Cross border crime in South East Asia alone generates close to USD100m and this is a conservative estimate according to specialists from the UN Office on Drugs and Crime.
On a small scale, the border between Thailand and Burma is porous; I’ve seen holes in the fence and gaps where people climb through from one side to the other in plain view of Thai border guards. These areas are used by locals travelling for work or to see family.
Further south, stories are rife of border patrols taking bungs to allow the trafficking of sex workers across the border from Thailand into Malaysia.
On a larger scale, might it be feasible for the proceeds of a bribe or tax evasion paid in one ASEAN nation to be lost in the financial system of an ASEAN neighbour?
North Korean PEP names:
For almost the entire month of October, Kim Jung Un, the North Korean leader was missing from view and the subject of speculation on his whereabouts and status.
Broken ankles due to a fall, gout or imprisonment by his own generals for some re-education were all touted. But due to the limited amount of information published by the Democratic Peoples' Republic of Korea (DPRK), we can only speculate.
North Korea is the subject of sanctions and sits in permanent residence on the FATF’s Non-Cooperative Countries list since it was reopened in February 2010.

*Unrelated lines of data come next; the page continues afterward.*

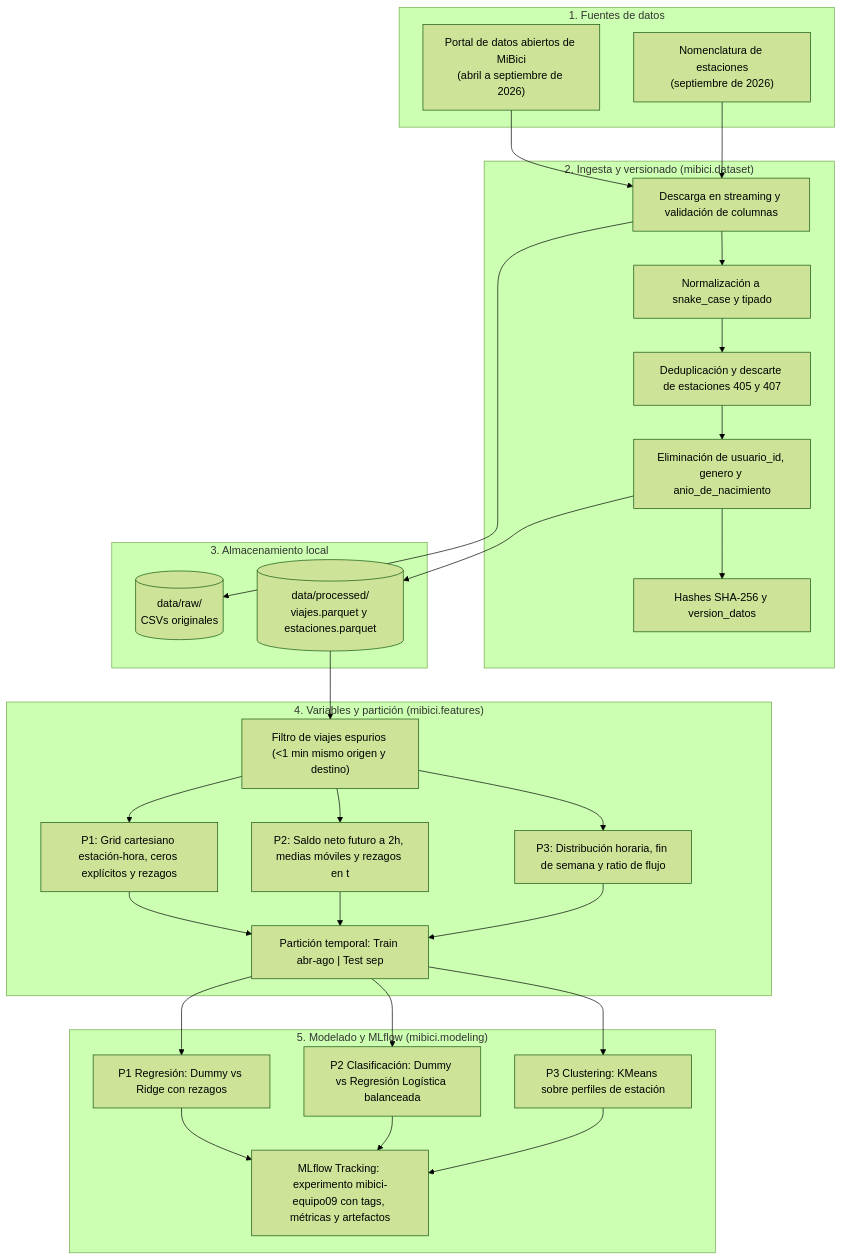
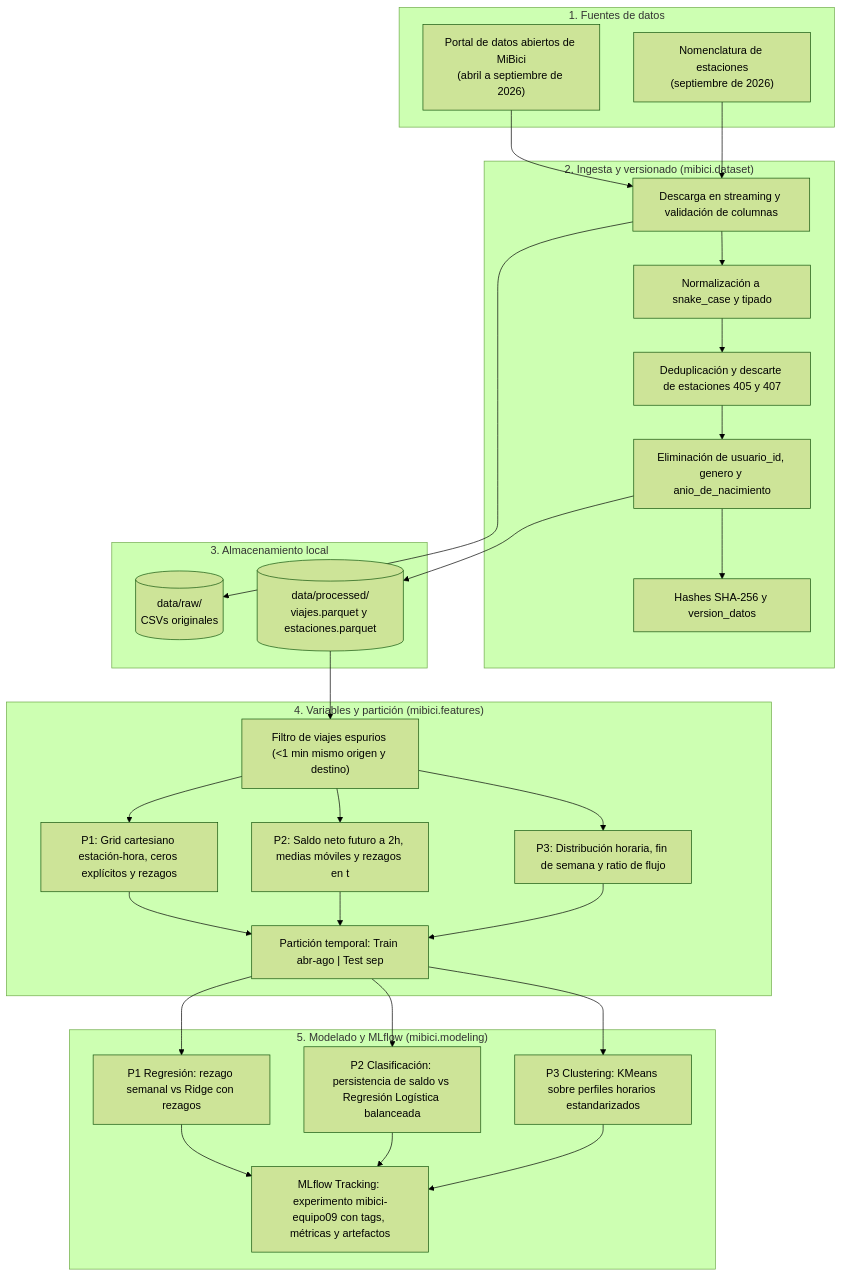
Before and after one commit to a01840021-creator/TC5061-Proyecto-Equipo9: the diagram in references/arquitectura.md, drawn with Mermaid (forest theme). The commit also changed 7 other files, not shown here.

````diff
--- a/references/arquitectura.md
+++ b/references/arquitectura.md
@@ -7,40 +7,40 @@
 ```mermaid
 flowchart TD
     subgraph Fuentes["1. Fuentes de datos"]
         A1["Portal de datos abiertos de MiBici<br/>(abril a septiembre de 2026)"]
         A2["Nomenclatura de estaciones<br/>(septiembre de 2026)"]
     end
 
     subgraph Ingesta["2. Ingesta y versionado (mibici.dataset)"]
         B1["Descarga en streaming y validación de columnas"]
         B2["Normalización a snake_case y tipado"]
         B3["Deduplicación y descarte de estaciones 405 y 407"]
         B4["Eliminación de usuario_id, genero y anio_de_nacimiento"]
         B5["Hashes SHA-256 y version_datos"]
     end
 
     subgraph Datos["3. Almacenamiento local"]
         C1[("data/raw/<br/>CSVs originales")]
         C2[("data/processed/<br/>viajes.parquet y estaciones.parquet")]
     end
 
     subgraph Features["4. Variables y partición (mibici.features)"]
         D1["Filtro de viajes espurios (&lt;1 min mismo origen y destino)"]
         D2["P1: Grid cartesiano estación-hora, ceros explícitos y rezagos"]
         D3["P2: Saldo neto futuro a 2h, medias móviles y rezagos en t"]
         D4["P3: Distribución horaria, fin de semana y ratio de flujo"]
         D5["Partición temporal: Train abr-ago | Test sep"]
     end
 
     subgraph Modelos["5. Modelado y MLflow (mibici.modeling)"]
-        E1["P1 Regresión: Dummy vs Ridge con rezagos"]
-        E2["P2 Clasificación: Dummy vs Regresión Logística balanceada"]
-        E3["P3 Clustering: KMeans sobre perfiles de estación"]
+        E1["P1 Regresión: rezago semanal vs Ridge con rezagos"]
+        E2["P2 Clasificación: persistencia de saldo vs Regresión Logística balanceada"]
+        E3["P3 Clustering: KMeans sobre perfiles horarios estandarizados"]
         E4["MLflow Tracking: experimento mibici-equipo09 con tags, métricas y artefactos"]
     end
 
     A1 & A2 --> B1 --> B2 --> B3 --> B4 --> C2
     B1 --> C1
     B4 --> B5
     C2 --> D1 --> D2 & D3 & D4 --> D5 --> E1 & E2 & E3 --> E4
 ```
````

The North Korean Leadership Watch blog promises to provide ‘accurate and precise information’ on North Korea’s politically exposed and senior public officials. Starting at the top with the Kim family, the blog lists the Secretariat of the Party Central Committee, changes in the Party Central committee and where possible the names of the most senior people in various departments, including administration and the military. It’s worth reading through this to glean names and an idea of how the DPRK is set up. The real pay off, though comes in the biographies section, which lists details on more than 100 DPRK PEPs. They are probably on your screening lists already, and the likelihood of them actually having accounts in their own names may be limited, but again, worth adding to your databases.